There is an editor inside you.

He doesn’t always give you answers, but he often, as you reread, highlights something. It’s the sentence that keeps catching your eye – the one you keep questioning. It’s the point you’re just not sure about.

Of course, your inner editor is passive aggressive, so he won’t say anything. He’ll just keep highlighting it, every time you read.

Until you delete it.

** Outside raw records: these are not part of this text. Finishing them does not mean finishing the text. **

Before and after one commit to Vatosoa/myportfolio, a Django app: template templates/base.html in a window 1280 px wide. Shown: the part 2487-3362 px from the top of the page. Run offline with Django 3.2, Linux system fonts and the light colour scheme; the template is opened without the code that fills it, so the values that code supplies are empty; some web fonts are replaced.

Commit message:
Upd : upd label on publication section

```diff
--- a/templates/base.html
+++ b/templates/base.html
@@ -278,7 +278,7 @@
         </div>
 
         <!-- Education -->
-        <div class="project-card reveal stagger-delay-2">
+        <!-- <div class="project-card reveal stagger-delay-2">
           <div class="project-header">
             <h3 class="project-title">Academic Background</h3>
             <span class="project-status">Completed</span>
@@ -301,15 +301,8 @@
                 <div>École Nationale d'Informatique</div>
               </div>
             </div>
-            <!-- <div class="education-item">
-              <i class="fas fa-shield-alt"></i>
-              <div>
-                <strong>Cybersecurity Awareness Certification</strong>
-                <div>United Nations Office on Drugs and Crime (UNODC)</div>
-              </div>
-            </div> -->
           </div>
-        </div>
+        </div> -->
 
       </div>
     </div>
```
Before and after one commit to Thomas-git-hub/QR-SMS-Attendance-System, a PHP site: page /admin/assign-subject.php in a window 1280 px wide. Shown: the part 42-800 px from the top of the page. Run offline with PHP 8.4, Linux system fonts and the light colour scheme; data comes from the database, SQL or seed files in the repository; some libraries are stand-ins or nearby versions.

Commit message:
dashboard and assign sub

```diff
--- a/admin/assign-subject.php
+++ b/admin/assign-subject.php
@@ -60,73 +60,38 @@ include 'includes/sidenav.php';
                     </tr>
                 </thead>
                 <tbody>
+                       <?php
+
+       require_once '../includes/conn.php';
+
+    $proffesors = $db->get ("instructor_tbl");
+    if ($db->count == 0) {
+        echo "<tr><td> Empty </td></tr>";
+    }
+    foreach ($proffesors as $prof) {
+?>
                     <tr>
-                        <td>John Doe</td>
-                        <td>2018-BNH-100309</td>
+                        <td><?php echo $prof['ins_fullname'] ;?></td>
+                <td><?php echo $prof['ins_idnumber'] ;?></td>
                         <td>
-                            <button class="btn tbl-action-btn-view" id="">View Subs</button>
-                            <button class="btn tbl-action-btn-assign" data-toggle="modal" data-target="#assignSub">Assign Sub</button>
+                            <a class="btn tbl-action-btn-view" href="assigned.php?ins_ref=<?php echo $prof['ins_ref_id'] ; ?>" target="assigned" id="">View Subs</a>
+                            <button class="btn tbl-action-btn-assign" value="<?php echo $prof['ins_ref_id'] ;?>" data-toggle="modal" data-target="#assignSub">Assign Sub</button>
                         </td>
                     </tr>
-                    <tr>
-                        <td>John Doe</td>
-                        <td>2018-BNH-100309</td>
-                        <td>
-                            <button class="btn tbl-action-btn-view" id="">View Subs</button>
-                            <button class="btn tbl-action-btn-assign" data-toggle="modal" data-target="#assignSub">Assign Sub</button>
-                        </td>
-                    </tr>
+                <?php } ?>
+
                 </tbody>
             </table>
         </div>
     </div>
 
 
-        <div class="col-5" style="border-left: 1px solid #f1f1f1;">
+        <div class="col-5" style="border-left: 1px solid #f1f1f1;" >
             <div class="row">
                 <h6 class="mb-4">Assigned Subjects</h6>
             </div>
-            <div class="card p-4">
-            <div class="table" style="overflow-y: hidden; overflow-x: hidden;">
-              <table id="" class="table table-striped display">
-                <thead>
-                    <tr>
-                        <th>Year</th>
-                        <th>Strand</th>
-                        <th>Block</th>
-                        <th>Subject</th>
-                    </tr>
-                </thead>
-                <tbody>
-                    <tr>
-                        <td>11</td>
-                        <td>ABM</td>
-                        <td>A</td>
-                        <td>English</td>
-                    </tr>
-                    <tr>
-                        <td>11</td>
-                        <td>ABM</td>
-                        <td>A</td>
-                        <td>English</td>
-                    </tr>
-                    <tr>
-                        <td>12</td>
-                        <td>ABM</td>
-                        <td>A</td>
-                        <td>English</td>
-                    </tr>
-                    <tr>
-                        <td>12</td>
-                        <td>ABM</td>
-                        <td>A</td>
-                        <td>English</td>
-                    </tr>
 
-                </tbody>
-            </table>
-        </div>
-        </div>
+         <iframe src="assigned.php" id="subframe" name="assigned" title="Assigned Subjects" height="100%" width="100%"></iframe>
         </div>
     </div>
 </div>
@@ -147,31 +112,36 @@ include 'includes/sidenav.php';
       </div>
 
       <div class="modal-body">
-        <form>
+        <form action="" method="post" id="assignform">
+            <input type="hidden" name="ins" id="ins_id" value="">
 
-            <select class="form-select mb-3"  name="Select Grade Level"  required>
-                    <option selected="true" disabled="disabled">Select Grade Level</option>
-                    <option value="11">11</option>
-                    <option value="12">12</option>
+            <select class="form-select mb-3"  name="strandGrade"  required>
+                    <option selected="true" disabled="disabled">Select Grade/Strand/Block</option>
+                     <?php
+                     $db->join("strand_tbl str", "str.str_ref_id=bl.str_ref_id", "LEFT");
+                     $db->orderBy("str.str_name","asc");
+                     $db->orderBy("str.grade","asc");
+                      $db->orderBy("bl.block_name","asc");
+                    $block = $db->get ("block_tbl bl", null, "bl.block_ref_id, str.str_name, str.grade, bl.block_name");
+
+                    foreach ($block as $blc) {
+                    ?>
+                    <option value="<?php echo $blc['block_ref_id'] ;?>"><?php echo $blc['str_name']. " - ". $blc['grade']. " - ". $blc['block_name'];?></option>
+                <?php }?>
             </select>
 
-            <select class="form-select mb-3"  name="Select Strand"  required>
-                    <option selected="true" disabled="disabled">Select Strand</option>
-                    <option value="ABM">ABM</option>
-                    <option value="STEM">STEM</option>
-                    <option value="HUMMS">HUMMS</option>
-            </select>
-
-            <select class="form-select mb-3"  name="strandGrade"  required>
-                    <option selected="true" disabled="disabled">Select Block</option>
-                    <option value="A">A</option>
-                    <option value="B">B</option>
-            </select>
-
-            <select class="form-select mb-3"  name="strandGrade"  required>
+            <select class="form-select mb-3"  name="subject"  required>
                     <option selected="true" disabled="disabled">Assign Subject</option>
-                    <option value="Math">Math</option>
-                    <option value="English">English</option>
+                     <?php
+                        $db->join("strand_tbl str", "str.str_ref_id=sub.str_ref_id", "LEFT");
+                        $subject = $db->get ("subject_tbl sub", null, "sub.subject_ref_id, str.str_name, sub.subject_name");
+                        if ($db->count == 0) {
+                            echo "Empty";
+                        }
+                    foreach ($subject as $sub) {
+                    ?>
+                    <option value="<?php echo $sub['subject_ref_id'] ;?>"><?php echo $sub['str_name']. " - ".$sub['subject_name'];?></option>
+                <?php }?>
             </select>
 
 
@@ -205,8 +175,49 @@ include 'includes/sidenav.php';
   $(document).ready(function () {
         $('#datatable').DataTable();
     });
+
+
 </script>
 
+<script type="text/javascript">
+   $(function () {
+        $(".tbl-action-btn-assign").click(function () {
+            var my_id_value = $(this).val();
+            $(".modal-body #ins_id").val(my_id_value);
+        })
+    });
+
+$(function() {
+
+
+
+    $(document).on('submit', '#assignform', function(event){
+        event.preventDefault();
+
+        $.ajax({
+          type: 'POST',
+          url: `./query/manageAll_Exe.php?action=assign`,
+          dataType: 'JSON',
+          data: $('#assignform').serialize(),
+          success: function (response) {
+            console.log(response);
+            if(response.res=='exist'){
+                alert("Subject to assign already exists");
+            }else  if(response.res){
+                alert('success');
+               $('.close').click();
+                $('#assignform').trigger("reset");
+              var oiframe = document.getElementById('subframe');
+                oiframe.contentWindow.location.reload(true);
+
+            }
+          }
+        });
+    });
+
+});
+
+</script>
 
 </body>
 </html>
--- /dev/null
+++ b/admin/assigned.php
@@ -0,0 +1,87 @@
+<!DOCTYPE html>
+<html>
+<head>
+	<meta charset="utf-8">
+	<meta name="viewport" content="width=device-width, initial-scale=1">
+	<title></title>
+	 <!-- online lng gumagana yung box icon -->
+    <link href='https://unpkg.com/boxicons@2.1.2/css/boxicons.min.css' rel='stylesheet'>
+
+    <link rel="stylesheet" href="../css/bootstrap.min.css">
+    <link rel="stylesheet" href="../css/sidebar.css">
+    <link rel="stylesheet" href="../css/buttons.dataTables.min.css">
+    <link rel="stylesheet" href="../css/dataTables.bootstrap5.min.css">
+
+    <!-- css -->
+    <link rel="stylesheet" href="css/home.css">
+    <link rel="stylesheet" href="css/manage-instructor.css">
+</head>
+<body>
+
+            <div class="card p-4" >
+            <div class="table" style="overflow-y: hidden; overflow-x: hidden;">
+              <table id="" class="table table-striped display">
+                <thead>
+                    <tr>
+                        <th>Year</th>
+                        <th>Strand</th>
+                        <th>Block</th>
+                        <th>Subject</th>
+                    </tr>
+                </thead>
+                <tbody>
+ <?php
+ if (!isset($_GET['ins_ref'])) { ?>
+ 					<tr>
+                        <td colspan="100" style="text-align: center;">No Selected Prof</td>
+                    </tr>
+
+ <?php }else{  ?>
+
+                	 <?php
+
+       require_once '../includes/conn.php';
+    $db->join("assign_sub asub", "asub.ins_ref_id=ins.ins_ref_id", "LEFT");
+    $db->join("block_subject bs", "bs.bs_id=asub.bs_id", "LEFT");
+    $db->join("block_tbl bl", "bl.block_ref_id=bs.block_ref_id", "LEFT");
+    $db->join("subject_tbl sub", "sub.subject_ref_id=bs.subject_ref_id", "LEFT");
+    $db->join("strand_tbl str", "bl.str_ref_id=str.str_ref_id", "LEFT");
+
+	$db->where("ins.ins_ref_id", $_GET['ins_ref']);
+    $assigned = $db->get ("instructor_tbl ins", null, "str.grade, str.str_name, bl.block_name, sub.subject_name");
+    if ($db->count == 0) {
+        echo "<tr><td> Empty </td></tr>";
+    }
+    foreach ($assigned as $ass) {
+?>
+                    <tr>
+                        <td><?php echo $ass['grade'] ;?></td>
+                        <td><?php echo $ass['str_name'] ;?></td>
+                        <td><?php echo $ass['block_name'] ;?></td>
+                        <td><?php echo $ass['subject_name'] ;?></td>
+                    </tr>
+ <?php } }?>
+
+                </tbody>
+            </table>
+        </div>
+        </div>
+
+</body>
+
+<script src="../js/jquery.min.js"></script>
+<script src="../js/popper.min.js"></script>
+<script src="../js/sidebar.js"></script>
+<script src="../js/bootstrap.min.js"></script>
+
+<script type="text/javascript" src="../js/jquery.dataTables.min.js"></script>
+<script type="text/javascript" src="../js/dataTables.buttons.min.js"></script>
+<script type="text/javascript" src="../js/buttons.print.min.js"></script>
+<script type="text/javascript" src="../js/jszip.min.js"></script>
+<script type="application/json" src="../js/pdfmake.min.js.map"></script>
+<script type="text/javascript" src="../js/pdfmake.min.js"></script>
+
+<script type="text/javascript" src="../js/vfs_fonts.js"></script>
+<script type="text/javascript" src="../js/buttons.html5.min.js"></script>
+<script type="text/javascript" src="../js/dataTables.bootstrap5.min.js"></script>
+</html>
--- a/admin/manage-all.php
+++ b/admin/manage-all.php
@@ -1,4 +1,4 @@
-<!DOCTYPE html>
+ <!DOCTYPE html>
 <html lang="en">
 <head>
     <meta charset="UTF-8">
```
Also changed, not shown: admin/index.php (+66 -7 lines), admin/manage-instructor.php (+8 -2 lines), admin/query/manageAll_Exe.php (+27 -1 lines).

If you question it once, play with it. If you question it twice, delete it. I’ve never regretted it.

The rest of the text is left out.